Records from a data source
● ● ● ● ● ● ●

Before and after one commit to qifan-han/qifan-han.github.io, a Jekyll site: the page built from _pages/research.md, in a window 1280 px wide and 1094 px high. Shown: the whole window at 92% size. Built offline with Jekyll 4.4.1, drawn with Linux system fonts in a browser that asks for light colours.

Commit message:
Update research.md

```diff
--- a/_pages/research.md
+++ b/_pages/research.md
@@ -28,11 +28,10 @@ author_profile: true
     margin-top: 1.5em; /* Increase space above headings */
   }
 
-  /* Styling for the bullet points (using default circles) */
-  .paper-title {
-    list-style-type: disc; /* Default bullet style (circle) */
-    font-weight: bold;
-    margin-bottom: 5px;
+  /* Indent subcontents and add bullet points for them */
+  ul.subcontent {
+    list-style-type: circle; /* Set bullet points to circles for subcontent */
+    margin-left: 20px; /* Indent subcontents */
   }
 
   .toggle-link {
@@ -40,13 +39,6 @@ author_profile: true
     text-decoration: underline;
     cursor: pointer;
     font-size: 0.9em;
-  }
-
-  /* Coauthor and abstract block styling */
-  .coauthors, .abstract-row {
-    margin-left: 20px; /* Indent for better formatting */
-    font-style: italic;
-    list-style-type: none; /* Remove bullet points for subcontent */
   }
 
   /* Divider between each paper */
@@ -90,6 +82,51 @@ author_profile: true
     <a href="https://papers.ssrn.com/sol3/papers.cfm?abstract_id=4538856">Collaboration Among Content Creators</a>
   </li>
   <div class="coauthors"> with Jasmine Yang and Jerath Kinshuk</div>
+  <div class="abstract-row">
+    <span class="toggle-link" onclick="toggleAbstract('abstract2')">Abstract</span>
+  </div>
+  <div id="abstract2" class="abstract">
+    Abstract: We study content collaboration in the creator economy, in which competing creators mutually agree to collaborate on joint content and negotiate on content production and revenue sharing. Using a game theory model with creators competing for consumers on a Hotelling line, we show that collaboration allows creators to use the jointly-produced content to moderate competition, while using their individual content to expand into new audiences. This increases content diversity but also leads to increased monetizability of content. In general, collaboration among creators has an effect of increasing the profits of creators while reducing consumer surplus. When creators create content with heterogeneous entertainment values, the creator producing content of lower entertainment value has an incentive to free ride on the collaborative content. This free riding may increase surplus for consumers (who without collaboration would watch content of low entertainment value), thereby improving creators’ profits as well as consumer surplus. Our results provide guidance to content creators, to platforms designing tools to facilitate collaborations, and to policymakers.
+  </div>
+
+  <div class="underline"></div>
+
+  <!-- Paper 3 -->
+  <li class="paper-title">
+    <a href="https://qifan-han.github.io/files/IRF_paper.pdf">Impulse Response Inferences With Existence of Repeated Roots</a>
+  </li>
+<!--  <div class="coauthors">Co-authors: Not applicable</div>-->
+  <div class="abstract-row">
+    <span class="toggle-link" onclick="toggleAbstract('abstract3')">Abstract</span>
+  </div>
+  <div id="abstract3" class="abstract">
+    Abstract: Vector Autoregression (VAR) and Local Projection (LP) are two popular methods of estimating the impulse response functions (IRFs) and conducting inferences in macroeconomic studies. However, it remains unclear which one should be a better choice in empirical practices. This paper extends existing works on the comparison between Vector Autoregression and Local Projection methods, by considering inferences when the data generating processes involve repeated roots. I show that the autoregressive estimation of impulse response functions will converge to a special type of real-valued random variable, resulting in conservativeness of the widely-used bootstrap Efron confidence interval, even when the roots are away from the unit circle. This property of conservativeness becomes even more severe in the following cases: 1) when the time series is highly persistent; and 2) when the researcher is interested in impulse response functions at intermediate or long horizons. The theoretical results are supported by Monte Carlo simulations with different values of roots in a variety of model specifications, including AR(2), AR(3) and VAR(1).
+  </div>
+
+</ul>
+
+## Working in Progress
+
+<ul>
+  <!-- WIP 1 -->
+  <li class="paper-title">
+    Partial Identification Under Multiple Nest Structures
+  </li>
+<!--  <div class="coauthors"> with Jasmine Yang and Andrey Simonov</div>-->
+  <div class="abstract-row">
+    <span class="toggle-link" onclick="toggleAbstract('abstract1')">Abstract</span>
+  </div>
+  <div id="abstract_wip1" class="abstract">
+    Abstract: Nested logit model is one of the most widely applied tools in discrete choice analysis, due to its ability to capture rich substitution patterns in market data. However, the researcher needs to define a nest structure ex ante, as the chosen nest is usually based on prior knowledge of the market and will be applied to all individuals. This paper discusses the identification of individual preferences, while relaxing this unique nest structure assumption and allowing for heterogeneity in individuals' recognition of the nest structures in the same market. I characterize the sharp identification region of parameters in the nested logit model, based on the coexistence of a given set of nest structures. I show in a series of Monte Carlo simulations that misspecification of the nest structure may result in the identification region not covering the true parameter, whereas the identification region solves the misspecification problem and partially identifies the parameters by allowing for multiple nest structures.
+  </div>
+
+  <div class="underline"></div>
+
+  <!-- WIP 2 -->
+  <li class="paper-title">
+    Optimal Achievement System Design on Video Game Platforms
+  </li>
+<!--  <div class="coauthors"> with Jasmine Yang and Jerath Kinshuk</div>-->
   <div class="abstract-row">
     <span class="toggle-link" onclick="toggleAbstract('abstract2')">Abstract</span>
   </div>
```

● ● ● ● ● ● ●

• _Required action_: Report only how many lines in the records contain the word "better".

• _Task output_: 2